▶ **Work instructions**:
Within the material, how many of the lines include the word "keys"? State only that number.

▶ **Input data**:
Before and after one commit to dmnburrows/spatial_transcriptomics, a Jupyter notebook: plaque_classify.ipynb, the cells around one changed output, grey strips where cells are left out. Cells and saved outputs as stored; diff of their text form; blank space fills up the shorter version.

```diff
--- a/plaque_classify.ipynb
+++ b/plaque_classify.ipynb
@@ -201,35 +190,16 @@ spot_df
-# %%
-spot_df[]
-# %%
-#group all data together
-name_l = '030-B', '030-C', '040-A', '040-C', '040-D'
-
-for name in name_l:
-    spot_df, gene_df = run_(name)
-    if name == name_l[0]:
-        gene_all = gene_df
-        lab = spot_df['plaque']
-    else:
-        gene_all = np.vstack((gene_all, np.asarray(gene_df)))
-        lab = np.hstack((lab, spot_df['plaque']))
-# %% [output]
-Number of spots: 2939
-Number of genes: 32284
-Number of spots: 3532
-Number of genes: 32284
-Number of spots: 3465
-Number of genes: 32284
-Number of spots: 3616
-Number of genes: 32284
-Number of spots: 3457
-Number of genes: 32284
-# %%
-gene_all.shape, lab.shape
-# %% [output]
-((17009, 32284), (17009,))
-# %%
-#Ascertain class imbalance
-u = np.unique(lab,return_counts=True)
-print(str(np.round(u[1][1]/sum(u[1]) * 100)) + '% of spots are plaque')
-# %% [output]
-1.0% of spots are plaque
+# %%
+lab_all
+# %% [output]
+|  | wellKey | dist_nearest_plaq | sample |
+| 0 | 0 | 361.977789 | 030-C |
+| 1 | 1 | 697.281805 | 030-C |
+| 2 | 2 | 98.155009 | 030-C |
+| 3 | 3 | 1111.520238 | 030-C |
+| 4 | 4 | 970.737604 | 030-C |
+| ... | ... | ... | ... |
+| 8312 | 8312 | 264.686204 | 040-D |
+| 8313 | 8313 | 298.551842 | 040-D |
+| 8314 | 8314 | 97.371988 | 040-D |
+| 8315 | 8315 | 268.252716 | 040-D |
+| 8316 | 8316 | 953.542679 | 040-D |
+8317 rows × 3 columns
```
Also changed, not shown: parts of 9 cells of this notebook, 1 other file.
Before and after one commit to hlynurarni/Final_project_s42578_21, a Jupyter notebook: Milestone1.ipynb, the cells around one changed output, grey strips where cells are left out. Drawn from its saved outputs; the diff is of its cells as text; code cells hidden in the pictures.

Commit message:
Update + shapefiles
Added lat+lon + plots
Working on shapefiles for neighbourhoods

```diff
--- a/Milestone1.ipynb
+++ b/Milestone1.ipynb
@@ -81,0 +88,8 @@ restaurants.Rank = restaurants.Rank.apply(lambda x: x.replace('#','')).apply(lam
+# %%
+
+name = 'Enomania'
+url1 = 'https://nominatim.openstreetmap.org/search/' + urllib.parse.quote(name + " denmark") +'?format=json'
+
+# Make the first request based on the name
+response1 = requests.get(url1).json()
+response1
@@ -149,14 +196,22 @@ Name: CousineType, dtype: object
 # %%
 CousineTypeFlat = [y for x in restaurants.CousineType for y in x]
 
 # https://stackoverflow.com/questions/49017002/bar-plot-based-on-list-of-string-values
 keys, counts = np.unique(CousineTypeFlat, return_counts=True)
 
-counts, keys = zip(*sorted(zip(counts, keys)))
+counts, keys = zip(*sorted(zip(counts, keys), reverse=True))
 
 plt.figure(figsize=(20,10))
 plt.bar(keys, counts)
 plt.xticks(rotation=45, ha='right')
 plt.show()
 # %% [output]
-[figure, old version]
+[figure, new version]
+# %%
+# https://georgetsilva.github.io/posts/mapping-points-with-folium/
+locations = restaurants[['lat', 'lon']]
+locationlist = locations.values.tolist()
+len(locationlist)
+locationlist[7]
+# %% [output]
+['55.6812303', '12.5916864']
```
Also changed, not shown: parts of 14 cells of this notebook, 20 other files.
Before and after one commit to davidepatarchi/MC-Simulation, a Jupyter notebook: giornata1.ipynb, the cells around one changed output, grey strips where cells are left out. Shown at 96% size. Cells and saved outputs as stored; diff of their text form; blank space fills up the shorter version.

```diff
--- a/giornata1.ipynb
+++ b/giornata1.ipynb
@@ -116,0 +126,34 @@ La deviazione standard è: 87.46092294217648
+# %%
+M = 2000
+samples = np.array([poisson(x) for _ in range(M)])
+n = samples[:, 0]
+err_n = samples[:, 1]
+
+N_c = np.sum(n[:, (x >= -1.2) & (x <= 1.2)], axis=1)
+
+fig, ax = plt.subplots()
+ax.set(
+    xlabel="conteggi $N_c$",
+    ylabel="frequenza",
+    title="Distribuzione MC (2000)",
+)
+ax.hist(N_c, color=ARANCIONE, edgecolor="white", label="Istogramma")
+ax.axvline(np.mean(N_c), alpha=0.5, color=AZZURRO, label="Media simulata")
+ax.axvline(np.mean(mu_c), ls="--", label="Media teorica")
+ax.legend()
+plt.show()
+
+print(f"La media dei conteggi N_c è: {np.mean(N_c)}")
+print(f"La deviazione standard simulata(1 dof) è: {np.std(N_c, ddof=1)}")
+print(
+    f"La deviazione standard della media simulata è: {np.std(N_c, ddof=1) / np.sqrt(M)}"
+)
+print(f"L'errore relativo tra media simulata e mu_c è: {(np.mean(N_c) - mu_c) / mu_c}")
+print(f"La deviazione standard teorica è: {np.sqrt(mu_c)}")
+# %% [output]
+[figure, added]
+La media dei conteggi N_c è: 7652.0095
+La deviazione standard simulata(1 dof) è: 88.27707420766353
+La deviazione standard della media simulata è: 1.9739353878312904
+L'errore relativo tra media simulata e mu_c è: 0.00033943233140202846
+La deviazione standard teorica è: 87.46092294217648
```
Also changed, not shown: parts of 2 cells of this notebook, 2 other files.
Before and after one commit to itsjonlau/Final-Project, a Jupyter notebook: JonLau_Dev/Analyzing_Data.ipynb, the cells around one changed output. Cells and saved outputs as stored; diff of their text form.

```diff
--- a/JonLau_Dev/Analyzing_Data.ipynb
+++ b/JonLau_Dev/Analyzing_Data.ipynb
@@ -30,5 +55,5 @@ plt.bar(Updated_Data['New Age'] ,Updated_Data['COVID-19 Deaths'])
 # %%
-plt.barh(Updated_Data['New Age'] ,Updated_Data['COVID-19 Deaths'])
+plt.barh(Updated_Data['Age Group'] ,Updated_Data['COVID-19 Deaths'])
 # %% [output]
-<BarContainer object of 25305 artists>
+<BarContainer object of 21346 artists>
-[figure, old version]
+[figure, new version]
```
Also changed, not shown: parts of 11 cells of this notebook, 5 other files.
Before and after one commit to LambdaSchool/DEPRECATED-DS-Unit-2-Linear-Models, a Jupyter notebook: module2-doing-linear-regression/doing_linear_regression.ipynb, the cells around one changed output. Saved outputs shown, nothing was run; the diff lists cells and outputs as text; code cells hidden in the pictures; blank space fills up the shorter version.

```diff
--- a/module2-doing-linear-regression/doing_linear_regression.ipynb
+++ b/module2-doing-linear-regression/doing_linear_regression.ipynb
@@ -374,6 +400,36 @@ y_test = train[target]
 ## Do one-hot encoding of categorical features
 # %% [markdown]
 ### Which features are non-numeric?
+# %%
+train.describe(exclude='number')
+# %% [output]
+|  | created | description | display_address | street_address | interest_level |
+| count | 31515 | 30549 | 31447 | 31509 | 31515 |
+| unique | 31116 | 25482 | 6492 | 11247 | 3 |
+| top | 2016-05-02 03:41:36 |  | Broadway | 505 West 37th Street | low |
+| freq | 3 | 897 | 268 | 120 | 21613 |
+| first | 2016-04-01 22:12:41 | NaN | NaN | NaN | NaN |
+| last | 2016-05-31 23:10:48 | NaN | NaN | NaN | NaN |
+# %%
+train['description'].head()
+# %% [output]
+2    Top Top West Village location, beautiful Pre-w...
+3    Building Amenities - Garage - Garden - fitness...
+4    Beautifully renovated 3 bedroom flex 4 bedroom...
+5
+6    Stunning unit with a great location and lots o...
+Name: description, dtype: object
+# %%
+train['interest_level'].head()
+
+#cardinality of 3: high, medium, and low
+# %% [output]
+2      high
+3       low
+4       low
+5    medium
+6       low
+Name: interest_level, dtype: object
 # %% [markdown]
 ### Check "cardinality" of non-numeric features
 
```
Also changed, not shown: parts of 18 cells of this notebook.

▶ **Response**:
4